WHAT THE TASK REQUIRES:
Give the data again exactly as it appears, excluding any pictures.

----------------------------------------

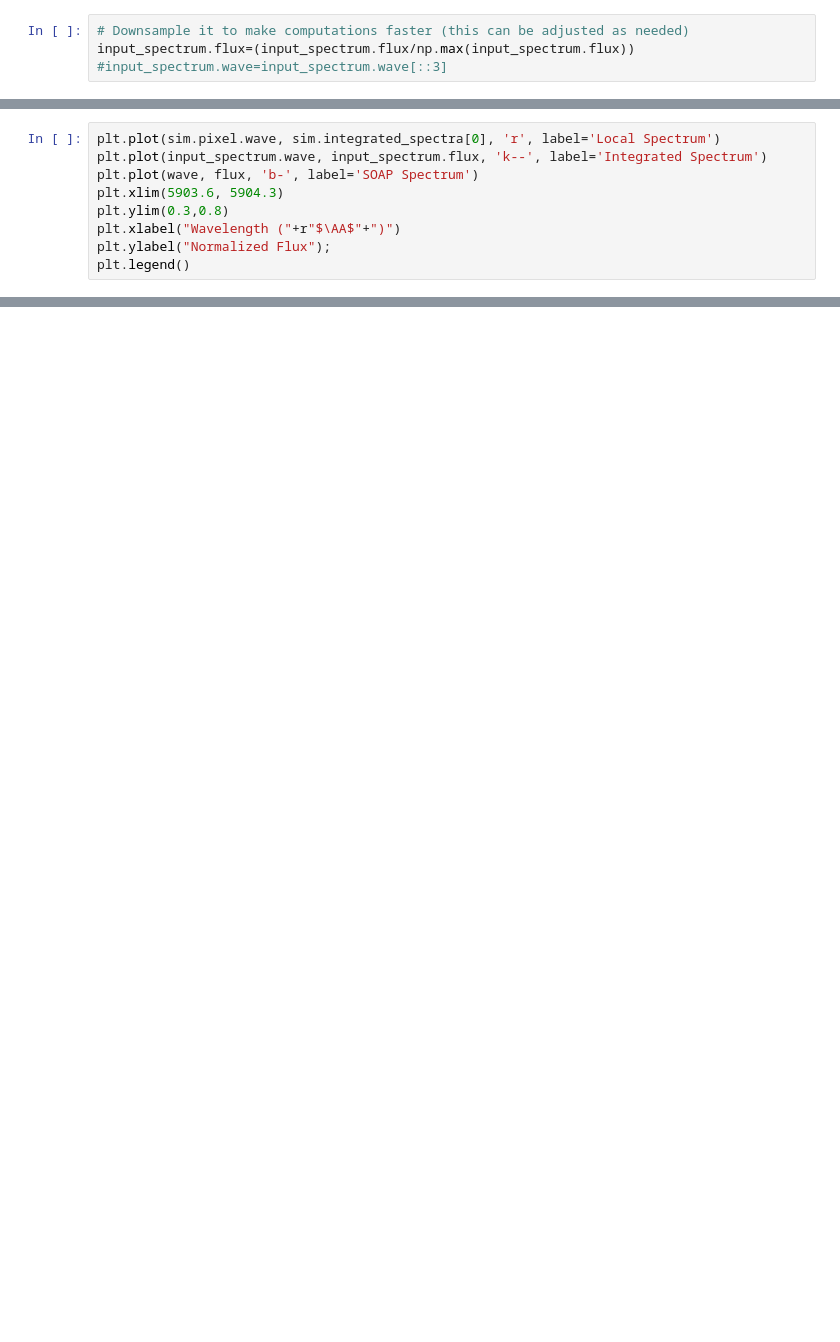
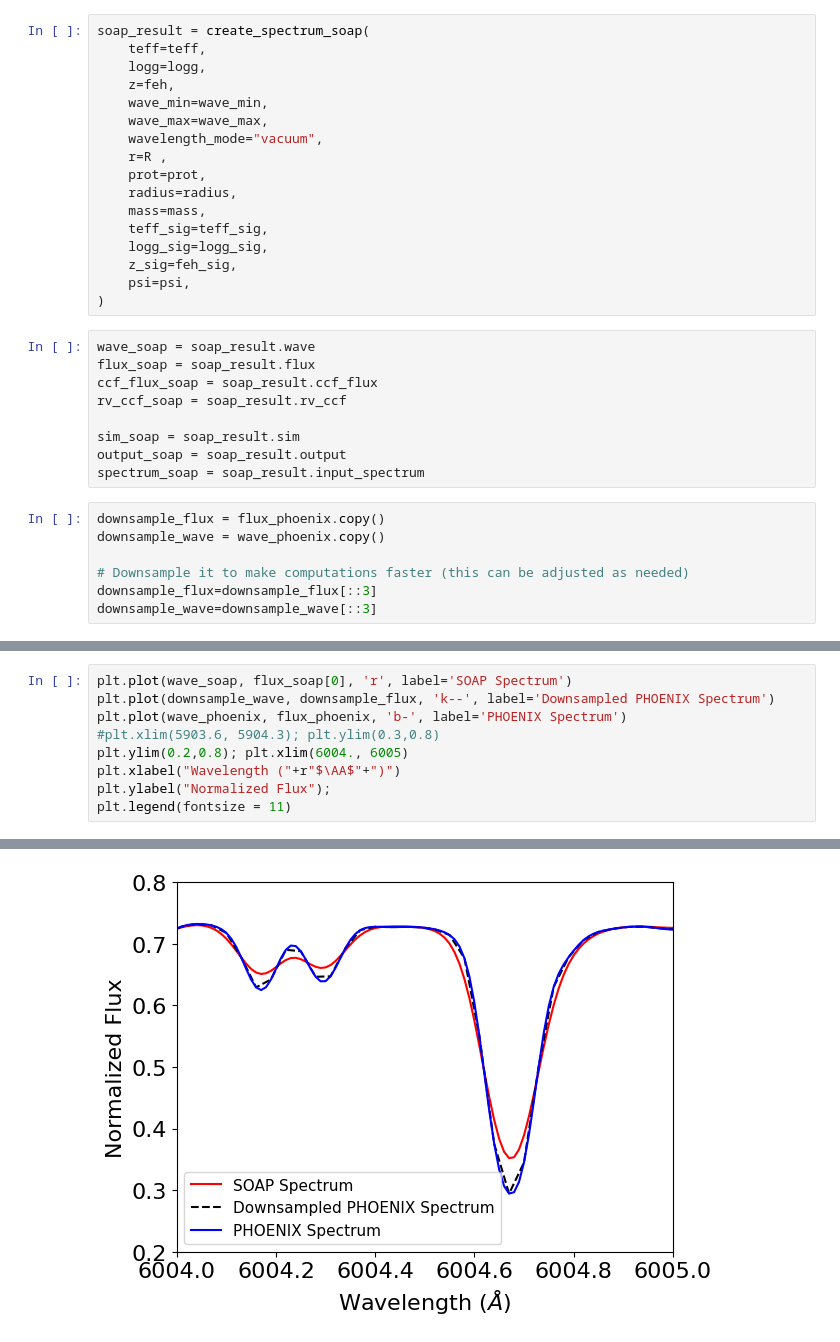
Before and after one commit to vadibekyan/DL_RV_diogo, a Jupyter notebook: integrated_star.ipynb, the cells around one changed output, grey strips where cells are left out. Cells and saved outputs as stored; diff of their text form; blank space fills up the shorter version.

```diff
--- a/integrated_star.ipynb
+++ b/integrated_star.ipynb
@@ -132,4 +41,33 @@ ImportError: cannot import name 'backend_agg' from 'matplotlib.backends' (C:\Use
+# %%
+soap_result = create_spectrum_soap(
+    teff=teff,
+    logg=logg,
+    z=feh,
+    wave_min=wave_min,
+    wave_max=wave_max,
+    wavelength_mode="vacuum",
+    r=R ,
+    prot=prot,
+    radius=radius,
+    mass=mass,
+    teff_sig=teff_sig,
+    logg_sig=logg_sig,
+    z_sig=feh_sig,
+    psi=psi,
+)
+# %%
+wave_soap = soap_result.wave
+flux_soap = soap_result.flux
+ccf_flux_soap = soap_result.ccf_flux
+rv_ccf_soap = soap_result.rv_ccf
+
+sim_soap = soap_result.sim
+output_soap = soap_result.output
+spectrum_soap = soap_result.input_spectrum
 # %%
+downsample_flux = flux_phoenix.copy()
+downsample_wave = wave_phoenix.copy()
+
 # Downsample it to make computations faster (this can be adjusted as needed)
-input_spectrum.flux=(input_spectrum.flux/np.max(input_spectrum.flux))
-#input_spectrum.wave=input_spectrum.wave[::3]
+downsample_flux=downsample_flux[::3]
+downsample_wave=downsample_wave[::3]
@@ -165,10 +76,10 @@ sim.integrated_spectra
 # %%
-plt.plot(sim.pixel.wave, sim.integrated_spectra[0], 'r', label='Local Spectrum')
-plt.plot(input_spectrum.wave, input_spectrum.flux, 'k--', label='Integrated Spectrum')
-plt.plot(wave, flux, 'b-', label='SOAP Spectrum')
-plt.xlim(5903.6, 5904.3)
-plt.ylim(0.3,0.8)
+plt.plot(wave_soap, flux_soap[0], 'r', label='SOAP Spectrum')
+plt.plot(downsample_wave, downsample_flux, 'k--', label='Downsampled PHOENIX Spectrum')
+plt.plot(wave_phoenix, flux_phoenix, 'b-', label='PHOENIX Spectrum')
+#plt.xlim(5903.6, 5904.3); plt.ylim(0.3,0.8)
+plt.ylim(0.2,0.8); plt.xlim(6004., 6005)
 plt.xlabel("Wavelength ("+r"$\AA$"+")")
 plt.ylabel("Normalized Flux");
-plt.legend()
+plt.legend(fontsize = 11)
 # %% [output]
@@ -175,0 +87 @@ NameError: name 'sim' is not defined
+[figure, added]
```
Also changed, not shown: parts of 19 cells of this notebook, 1 other file.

----------------------------------------

EXERCISE OUTPUT:
Before and after one commit to vadibekyan/DL_RV_diogo, a Jupyter notebook: integrated_star.ipynb, the cells around one changed output, grey strips where cells are left out. Cells and saved outputs as stored; diff of their text form; blank space fills up the shorter version.

```diff
--- a/integrated_star.ipynb
+++ b/integrated_star.ipynb
@@ -132,4 +41,33 @@ ImportError: cannot import name 'backend_agg' from 'matplotlib.backends' (C:\Use
+# %%
+soap_result = create_spectrum_soap(
+    teff=teff,
+    logg=logg,
+    z=feh,
+    wave_min=wave_min,
+    wave_max=wave_max,
+    wavelength_mode="vacuum",
+    r=R ,
+    prot=prot,
+    radius=radius,
+    mass=mass,
+    teff_sig=teff_sig,
+    logg_sig=logg_sig,
+    z_sig=feh_sig,
+    psi=psi,
+)
+# %%
+wave_soap = soap_result.wave
+flux_soap = soap_result.flux
+ccf_flux_soap = soap_result.ccf_flux
+rv_ccf_soap = soap_result.rv_ccf
+
+sim_soap = soap_result.sim
+output_soap = soap_result.output
+spectrum_soap = soap_result.input_spectrum
 # %%
+downsample_flux = flux_phoenix.copy()
+downsample_wave = wave_phoenix.copy()
+
 # Downsample it to make computations faster (this can be adjusted as needed)
-input_spectrum.flux=(input_spectrum.flux/np.max(input_spectrum.flux))
-#input_spectrum.wave=input_spectrum.wave[::3]
+downsample_flux=downsample_flux[::3]
+downsample_wave=downsample_wave[::3]
@@ -165,10 +76,10 @@ sim.integrated_spectra
 # %%
-plt.plot(sim.pixel.wave, sim.integrated_spectra[0], 'r', label='Local Spectrum')
-plt.plot(input_spectrum.wave, input_spectrum.flux, 'k--', label='Integrated Spectrum')
-plt.plot(wave, flux, 'b-', label='SOAP Spectrum')
-plt.xlim(5903.6, 5904.3)
-plt.ylim(0.3,0.8)
+plt.plot(wave_soap, flux_soap[0], 'r', label='SOAP Spectrum')
+plt.plot(downsample_wave, downsample_flux, 'k--', label='Downsampled PHOENIX Spectrum')
+plt.plot(wave_phoenix, flux_phoenix, 'b-', label='PHOENIX Spectrum')
+#plt.xlim(5903.6, 5904.3); plt.ylim(0.3,0.8)
+plt.ylim(0.2,0.8); plt.xlim(6004., 6005)
 plt.xlabel("Wavelength ("+r"$\AA$"+")")
 plt.ylabel("Normalized Flux");
-plt.legend()
+plt.legend(fontsize = 11)
 # %% [output]
@@ -175,0 +87 @@ NameError: name 'sim' is not defined
+[figure, added]
```
Also changed, not shown: parts of 19 cells of this notebook, 1 other file.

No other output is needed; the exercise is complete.